Consider a different scenario, this time using the automotive industry as an example. Let’s say that Ford raises the prices on all their new vehicles by 2%, due to increased labor and material costs. GMC, which is equally impacted by these same factors, raises the prices on all their vehicles. Toyota and Honda see this happening and raise their respective prices accordingly. Seemingly overnight the market for new cars suddenly became more expensive. Two percent more expensive, to be exact.  But there is more bad news. Other manufacturers producing consumer goods are now realizing the same increased costs of production, and in turn…you guessed it…raise their prices. Unfortunately, it takes the market almost two years to stabilize.
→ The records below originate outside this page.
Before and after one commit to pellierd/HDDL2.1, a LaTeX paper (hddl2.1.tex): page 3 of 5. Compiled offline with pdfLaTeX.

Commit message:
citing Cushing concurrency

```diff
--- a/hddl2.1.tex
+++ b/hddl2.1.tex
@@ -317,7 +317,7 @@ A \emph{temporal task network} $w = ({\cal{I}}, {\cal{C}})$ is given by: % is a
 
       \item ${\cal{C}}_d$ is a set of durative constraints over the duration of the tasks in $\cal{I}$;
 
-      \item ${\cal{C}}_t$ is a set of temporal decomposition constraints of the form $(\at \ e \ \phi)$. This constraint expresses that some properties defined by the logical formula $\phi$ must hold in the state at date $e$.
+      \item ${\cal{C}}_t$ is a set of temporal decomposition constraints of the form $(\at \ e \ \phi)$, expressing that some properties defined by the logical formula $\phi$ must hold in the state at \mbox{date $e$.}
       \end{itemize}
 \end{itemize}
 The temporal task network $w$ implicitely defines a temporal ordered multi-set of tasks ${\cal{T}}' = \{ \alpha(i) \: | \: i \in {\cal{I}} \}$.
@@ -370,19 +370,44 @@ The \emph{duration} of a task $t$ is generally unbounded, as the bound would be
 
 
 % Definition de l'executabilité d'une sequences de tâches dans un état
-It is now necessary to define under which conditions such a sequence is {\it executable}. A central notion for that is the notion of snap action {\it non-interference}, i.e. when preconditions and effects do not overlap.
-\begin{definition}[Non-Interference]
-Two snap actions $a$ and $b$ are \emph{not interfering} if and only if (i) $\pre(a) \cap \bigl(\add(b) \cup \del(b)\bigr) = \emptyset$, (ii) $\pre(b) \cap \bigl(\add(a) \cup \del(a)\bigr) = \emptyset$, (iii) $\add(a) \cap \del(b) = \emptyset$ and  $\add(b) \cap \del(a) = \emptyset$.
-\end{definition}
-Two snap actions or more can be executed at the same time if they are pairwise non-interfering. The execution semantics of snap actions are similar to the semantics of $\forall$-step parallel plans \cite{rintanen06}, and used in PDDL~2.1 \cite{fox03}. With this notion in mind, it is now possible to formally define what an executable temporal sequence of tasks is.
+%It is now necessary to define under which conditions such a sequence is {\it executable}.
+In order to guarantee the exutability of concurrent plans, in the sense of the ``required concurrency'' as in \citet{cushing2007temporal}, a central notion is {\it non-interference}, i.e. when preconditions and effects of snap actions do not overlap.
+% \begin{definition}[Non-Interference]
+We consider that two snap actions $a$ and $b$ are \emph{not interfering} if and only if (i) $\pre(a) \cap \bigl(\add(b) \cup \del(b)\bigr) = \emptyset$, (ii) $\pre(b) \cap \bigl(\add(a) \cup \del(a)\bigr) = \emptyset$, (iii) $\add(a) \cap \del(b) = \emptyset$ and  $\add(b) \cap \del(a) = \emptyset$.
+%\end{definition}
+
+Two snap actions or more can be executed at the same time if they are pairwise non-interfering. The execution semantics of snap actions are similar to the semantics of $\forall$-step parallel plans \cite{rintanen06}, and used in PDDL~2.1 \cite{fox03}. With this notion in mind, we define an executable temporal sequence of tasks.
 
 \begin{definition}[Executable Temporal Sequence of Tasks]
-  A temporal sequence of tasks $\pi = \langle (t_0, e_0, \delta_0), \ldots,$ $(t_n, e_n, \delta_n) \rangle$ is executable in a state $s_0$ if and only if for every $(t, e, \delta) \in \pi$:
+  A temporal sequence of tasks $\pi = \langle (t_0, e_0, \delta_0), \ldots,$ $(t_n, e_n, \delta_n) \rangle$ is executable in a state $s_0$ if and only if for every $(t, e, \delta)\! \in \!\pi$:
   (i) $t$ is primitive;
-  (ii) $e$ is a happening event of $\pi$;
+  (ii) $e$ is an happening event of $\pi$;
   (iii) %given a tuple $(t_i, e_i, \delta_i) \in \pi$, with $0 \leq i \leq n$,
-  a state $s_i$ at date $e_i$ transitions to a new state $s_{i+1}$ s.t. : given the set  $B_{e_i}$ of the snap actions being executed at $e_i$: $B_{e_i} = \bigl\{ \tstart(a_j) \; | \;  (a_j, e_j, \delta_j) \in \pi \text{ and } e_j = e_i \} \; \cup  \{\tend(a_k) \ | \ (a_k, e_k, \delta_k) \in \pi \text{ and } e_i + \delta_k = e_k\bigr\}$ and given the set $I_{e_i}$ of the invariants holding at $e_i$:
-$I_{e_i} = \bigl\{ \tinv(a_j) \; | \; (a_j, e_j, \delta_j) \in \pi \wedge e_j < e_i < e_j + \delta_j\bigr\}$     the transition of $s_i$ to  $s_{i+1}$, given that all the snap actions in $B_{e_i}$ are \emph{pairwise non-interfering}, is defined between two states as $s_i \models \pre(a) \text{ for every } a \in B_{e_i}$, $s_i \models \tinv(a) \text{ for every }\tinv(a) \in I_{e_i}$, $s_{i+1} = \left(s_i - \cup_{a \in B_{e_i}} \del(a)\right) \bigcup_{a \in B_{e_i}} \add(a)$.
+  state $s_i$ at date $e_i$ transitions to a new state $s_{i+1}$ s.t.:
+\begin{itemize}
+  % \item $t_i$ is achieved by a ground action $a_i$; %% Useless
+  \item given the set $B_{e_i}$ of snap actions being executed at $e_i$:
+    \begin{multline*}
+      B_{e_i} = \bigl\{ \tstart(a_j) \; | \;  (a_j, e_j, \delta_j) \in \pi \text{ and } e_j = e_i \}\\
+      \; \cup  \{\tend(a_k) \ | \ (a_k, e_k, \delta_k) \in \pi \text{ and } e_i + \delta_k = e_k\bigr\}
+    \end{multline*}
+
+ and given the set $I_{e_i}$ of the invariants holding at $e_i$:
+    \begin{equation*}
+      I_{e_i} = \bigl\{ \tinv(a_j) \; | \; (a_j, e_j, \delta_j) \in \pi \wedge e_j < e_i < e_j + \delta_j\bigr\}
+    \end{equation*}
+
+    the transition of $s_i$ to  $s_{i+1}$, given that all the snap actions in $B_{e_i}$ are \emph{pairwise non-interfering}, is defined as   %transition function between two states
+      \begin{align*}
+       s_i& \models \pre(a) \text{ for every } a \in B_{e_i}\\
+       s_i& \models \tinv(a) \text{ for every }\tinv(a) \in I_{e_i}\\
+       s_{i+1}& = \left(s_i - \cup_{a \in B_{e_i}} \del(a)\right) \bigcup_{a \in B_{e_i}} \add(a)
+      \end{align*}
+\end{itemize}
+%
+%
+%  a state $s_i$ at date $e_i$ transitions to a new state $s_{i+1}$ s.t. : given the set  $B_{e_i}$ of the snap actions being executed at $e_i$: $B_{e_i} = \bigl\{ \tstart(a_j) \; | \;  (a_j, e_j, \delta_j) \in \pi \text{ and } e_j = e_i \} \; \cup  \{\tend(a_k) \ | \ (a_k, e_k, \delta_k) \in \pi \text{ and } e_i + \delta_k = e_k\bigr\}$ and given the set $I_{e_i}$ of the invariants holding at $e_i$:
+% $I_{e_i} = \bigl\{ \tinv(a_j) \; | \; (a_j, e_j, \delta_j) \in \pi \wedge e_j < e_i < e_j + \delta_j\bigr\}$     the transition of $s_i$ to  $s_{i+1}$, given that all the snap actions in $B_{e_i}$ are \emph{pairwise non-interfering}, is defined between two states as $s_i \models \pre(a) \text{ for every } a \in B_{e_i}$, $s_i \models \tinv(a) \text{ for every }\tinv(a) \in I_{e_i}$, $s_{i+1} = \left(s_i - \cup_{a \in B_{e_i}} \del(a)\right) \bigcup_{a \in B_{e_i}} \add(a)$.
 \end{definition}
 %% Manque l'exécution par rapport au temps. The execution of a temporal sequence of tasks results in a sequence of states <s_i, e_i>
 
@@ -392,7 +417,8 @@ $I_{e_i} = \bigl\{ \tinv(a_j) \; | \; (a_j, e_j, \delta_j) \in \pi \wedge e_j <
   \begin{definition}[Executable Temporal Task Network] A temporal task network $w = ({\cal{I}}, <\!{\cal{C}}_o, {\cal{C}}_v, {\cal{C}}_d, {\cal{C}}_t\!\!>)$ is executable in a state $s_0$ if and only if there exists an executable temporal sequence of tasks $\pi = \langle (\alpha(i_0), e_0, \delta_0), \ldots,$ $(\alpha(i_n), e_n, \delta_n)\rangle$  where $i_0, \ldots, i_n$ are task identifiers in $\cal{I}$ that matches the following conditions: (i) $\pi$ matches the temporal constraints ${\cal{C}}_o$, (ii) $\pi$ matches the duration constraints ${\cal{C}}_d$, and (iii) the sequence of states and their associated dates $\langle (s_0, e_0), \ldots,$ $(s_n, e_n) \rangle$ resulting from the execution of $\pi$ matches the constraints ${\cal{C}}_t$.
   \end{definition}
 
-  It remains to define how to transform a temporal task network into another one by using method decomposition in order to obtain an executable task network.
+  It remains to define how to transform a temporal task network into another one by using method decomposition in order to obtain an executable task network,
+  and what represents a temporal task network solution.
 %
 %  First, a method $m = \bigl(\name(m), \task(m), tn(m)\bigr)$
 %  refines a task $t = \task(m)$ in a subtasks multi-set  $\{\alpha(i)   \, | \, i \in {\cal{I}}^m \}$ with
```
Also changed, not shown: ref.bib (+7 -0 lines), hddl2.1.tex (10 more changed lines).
Citizens across the country are now paying more for similar household items, like groceries, vehicles, and cell phones and continue to do so for several months. This, friends, is inflation.  The Federal Reserve, think of them as the National Bank, offers the following definition of inflation: “Ongoing increases in the general price level for goods and services in an economy over time” (clevelandfed.org).  Simply put, inflation is when prices arise across many goods for an extended period of time. In other words, the majority of things become more expensive, rather than just a few items.   

Inflation Pic

Image by brgfx on Freepik


How Is Inflation Measured?

So how do we know if only a few consumer goods have become more expensive, or the increase is more widespread and thus true inflation?  Good question! The answer is economists use various tools to evaluate price increases and one of the most common of these is the Consumer Price Index, or CPI.  The CPI is a “basket” of common goods and services that has been determined to be typical of what most citizens purchase on a bimonthly basis and quarterly basis. In order to determine what specific items to include, approximately 21,000 consumers regularly record their purchases and report these to the federal government.  In addition, the CPI is periodically updated to include factors such as changes in consumer buying habits or shifts in population (U.S. Bureau of Labor Statistics).



Have questions or want to discuss further?  Stay tuned for our next installement of Econ 101 when we will talk about Interest Rates. In the meantime, contact the Cattaraugus County Department of Economic Development, Planning and Tourism (EDPT) to find out ways we can support your business in Cattaraugus County. Our Development Specialist can be reached by phone at 716-938-2311 or via email at tesowers [at] cattco.org.